## [Task directions]
Search the entries for the word "main" and return every line where it is found.

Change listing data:
==============================
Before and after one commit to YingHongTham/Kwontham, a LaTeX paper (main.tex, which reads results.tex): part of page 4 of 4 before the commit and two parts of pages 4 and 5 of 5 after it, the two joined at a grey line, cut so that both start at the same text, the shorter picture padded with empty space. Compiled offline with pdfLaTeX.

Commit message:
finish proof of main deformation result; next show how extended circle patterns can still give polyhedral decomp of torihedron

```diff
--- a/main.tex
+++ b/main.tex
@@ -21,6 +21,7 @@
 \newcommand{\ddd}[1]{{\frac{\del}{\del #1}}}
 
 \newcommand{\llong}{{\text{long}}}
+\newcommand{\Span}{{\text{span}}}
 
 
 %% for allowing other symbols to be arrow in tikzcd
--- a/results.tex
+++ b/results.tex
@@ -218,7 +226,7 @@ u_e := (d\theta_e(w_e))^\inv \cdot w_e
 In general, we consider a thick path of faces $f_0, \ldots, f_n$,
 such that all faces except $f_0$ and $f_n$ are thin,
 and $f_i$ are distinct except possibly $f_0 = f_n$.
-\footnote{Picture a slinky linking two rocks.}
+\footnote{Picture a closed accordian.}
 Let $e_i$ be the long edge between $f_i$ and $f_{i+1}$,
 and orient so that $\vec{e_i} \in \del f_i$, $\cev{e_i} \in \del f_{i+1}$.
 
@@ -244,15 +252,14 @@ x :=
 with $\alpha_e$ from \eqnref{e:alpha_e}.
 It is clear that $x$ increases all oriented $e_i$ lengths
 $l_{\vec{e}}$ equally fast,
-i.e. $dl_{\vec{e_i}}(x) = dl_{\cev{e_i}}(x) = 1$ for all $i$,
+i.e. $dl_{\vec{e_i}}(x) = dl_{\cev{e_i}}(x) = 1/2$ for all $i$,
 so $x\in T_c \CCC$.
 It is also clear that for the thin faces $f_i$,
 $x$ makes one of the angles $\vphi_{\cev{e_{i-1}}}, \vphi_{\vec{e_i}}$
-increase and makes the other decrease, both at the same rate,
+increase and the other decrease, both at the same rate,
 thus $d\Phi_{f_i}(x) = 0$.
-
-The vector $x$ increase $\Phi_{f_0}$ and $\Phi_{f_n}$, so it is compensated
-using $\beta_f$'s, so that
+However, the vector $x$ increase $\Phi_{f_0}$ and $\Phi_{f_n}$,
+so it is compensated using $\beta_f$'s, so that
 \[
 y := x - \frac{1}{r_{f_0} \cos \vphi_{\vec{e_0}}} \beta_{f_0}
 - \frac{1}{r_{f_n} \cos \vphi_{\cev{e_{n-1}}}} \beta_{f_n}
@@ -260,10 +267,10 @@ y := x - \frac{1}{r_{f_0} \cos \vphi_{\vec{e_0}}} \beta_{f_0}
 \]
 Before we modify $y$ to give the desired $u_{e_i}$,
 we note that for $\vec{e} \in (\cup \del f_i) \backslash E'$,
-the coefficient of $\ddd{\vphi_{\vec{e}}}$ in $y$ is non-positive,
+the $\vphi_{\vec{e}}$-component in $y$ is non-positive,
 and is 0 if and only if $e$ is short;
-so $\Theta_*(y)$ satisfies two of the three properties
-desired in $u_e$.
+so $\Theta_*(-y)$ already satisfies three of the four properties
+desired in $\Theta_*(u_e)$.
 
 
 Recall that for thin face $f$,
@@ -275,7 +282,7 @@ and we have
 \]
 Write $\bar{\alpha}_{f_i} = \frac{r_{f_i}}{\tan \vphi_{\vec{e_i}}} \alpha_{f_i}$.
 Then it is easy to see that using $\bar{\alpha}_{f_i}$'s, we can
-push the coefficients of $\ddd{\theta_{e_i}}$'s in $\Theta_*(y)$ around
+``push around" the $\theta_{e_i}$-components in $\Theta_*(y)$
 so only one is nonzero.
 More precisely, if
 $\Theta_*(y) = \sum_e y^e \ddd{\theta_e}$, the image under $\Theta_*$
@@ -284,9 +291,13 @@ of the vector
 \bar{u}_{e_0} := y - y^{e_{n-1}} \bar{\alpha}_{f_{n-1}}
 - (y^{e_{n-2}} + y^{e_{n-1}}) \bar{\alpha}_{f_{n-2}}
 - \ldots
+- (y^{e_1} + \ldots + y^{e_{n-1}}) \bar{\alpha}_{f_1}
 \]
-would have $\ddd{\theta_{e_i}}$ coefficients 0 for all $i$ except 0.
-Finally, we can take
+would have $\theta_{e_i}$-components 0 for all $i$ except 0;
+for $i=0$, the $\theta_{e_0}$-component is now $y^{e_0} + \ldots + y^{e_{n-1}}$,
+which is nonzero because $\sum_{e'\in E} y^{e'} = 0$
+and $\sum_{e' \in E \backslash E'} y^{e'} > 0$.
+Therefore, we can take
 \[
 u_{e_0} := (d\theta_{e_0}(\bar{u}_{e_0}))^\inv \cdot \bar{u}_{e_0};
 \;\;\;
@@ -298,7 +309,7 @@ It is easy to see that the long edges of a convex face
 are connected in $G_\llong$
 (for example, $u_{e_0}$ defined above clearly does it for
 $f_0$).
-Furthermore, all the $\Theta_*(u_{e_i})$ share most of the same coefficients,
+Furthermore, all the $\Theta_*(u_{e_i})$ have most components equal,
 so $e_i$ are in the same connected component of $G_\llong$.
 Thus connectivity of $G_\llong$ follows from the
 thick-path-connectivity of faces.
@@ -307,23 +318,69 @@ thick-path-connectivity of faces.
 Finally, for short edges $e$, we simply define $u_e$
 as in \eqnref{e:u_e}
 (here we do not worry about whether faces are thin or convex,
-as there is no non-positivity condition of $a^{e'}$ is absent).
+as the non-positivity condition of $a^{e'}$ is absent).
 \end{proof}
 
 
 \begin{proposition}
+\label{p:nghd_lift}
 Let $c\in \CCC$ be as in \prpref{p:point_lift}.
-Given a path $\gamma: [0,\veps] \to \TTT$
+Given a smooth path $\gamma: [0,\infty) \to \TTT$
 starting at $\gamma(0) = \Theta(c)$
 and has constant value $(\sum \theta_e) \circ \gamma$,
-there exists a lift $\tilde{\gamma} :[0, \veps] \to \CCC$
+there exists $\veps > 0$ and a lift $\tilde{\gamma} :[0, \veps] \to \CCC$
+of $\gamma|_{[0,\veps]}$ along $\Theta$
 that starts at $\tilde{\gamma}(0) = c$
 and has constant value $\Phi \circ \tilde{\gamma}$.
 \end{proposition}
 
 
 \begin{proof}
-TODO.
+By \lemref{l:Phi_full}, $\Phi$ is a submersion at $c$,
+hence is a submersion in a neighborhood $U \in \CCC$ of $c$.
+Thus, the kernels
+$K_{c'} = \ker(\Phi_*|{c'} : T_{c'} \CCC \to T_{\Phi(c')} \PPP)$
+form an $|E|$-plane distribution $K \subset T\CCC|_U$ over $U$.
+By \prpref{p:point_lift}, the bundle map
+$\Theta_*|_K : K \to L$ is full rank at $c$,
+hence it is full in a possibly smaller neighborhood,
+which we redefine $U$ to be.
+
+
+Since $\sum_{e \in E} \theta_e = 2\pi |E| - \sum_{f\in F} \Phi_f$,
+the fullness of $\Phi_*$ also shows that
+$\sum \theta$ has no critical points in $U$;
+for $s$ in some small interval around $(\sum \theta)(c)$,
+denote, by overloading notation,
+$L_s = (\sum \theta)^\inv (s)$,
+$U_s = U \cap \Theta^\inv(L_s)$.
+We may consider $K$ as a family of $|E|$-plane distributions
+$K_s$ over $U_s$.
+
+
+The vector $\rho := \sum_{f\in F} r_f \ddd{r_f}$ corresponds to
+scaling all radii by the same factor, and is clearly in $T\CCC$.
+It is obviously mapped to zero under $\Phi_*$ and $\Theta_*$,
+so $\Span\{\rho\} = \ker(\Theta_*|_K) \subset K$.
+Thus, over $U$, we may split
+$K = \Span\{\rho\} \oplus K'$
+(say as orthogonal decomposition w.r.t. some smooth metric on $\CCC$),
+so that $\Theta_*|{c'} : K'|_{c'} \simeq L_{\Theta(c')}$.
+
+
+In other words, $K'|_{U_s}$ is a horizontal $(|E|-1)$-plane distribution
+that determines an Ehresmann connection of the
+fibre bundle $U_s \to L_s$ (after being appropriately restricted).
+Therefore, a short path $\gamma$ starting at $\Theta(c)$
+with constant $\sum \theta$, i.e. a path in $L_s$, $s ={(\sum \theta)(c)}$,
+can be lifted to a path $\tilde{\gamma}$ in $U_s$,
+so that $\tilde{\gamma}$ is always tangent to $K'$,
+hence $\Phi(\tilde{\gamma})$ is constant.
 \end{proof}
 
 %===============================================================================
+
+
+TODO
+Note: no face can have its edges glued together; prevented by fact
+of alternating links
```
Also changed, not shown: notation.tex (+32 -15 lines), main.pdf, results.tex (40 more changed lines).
==============================
## [Solution for this problem]
Before and after one commit to YingHongTham/Kwontham, a LaTeX paper (main.tex, which reads results.tex): part of page 4 of 4 before the commit and two parts of pages 4 and 5 of 5 after it, the two joined at a grey line, cut so that both start at the same text, the shorter picture padded with empty space. Compiled offline with pdfLaTeX.
finish proof of main deformation result; next show how extended circle patterns can still give polyhedral decomp of torihedron
--- a/main.tex
+++ b/main.tex
Also changed, not shown: notation.tex (+32 -15 lines), main.pdf, results.tex (40 more changed lines).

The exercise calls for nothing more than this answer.